About this supplement
This article has been published as part of Reproductive Health, Volume 17 Supplement 3, 2020: Global Network MNH. The full contents of the supplement are available at https://0-reproductive--health--journal-biomedcentral-com.brum.beds.ac.uk/articles/supplements/volume-17-supplement-3.
Publication of this supplement is funded by grants from Eunice Kennedy Shriver National Institute of Child Health and Human Development NICHD to the participating sites and to RTI International.
Ethics approval and consent to participate
At each site, institutional review boards or ethics committess approved the study. All women provided written informed consent before the start.
Consent for publication
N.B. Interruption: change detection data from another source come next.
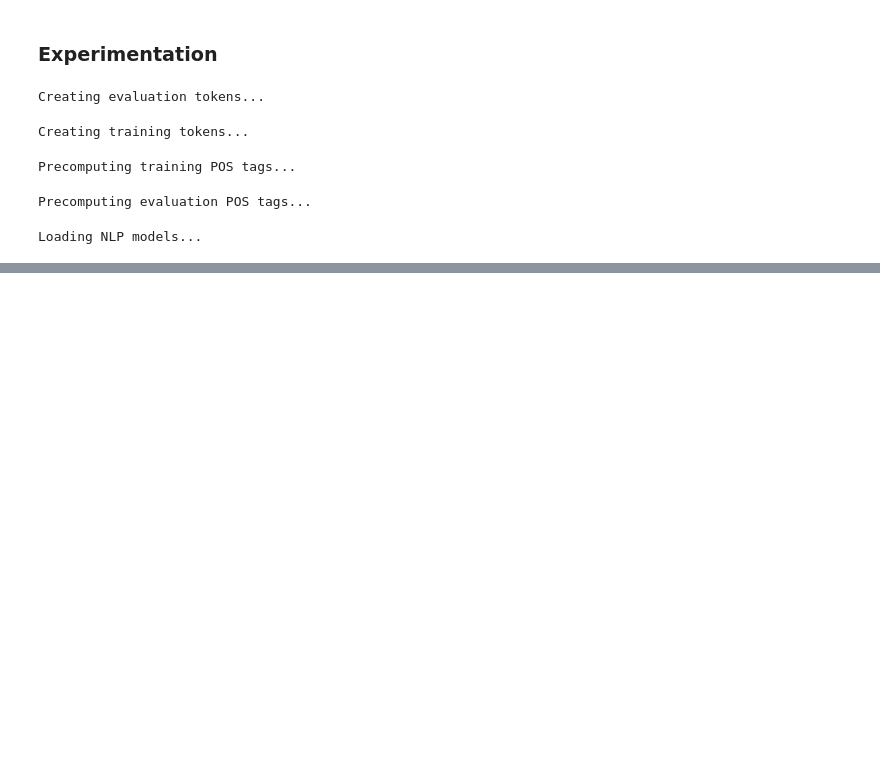
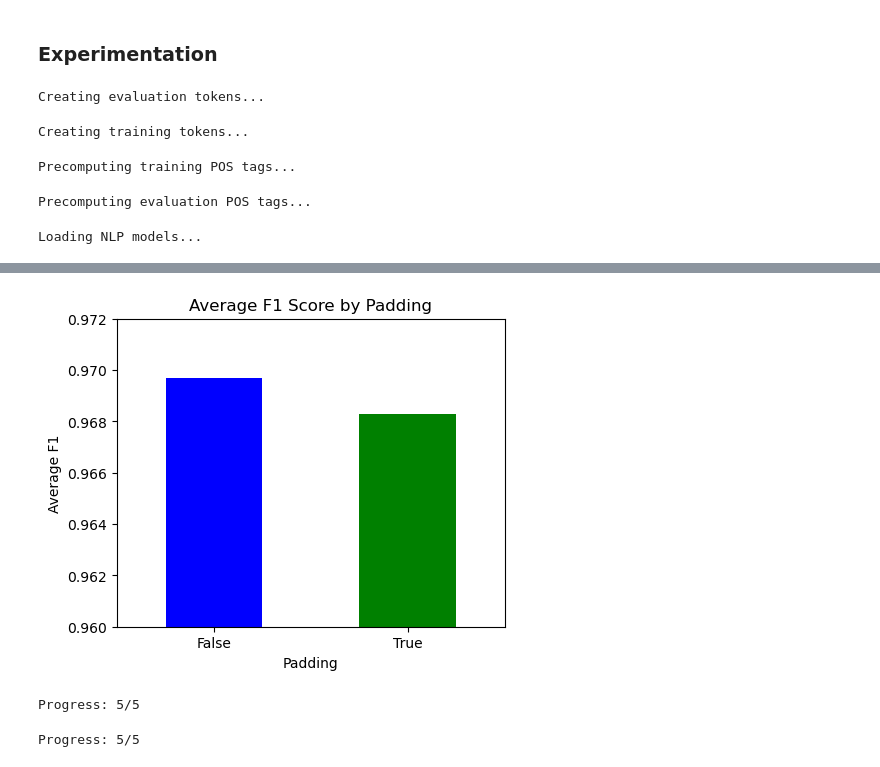
Before and after one commit to amritpal200/NLP-Project, a Jupyter notebook: src/crf.ipynb, the cells around one changed output, grey strips where cells are left out. Cells and saved outputs as stored; diff of their text form; code cells hidden in the pictures; blank space fills up the shorter version.

```diff
--- a/src/crf.ipynb
+++ b/src/crf.ipynb
@@ -131,0 +188,46 @@ Calculating metrics...
+# %%
+data = []
+for combo in combinations2:
+    params = combo['params']
+    metrics = combo['metrics']
+    data.append((params['padding'], params['before_lim'], params['after_lim'], metrics['f1']))
+df = pd.DataFrame(data, columns=['padding', 'before_lim', 'after_lim', 'f1'])
+df.sort_values(by=['padding', 'before_lim', 'after_lim'], inplace=True)
+# %%
+average_f1 = df.groupby('padding')['f1'].mean()
+plt.figure(figsize=(5, 4))
+average_f1.plot(kind='bar', color=['blue', 'green'])
+plt.title('Average F1 Score by Padding')
+plt.xlabel('Padding')
+plt.ylabel('Average F1')
+plt.xticks(rotation=0)
+plt.ylim(0.96, 0.972)
+plt.show()
+# %% [output]
+[figure, added]
+# %%
+combinations3 = eval.grid_search(
+	{
+		"c1": [1e-2],
+		"c2": [1e-0],
+		"max_iterations": [50],
+		"padding": [False],
+		"before_lim": [10, 8, 6, 4, 2],
+		"after_lim": [1],
+	}
+)
+# %% [output]
+Progress: 5/5
+# %%
+combinations4 = eval.grid_search(
+	{
+		"c1": [1e-2],
+		"c2": [1e-0],
+		"max_iterations": [50],
+		"padding": [False],
+		"before_lim": [6],
+		"after_lim": [0, 1, 2, 3, 4],
+	}
+)
+# %% [output]
+Progress: 5/5
```
Also changed, not shown: parts of 16 cells of this notebook, 1 other file.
The article was approved for publication by NICHD through its clearance mechanism.
The authors declare that they have no competing interests.
Springer Nature remains neutral with regard to jurisdictional claims in published maps and institutional affiliations.
About this article
Cite this article
Aziz, A., Saleem, S., Nolen, T.L. et al. Why are the Pakistani maternal, fetal and newborn outcomes so poor compared to other low and middle-income countries?. Reprod Health 17, 190 (2020). https://0-doi-org.brum.beds.ac.uk/10.1186/s12978-020-01023-5
- Pregnancy outcomes
- Maternal mortality
- Neonatal mortality
- Risk factors
- Global network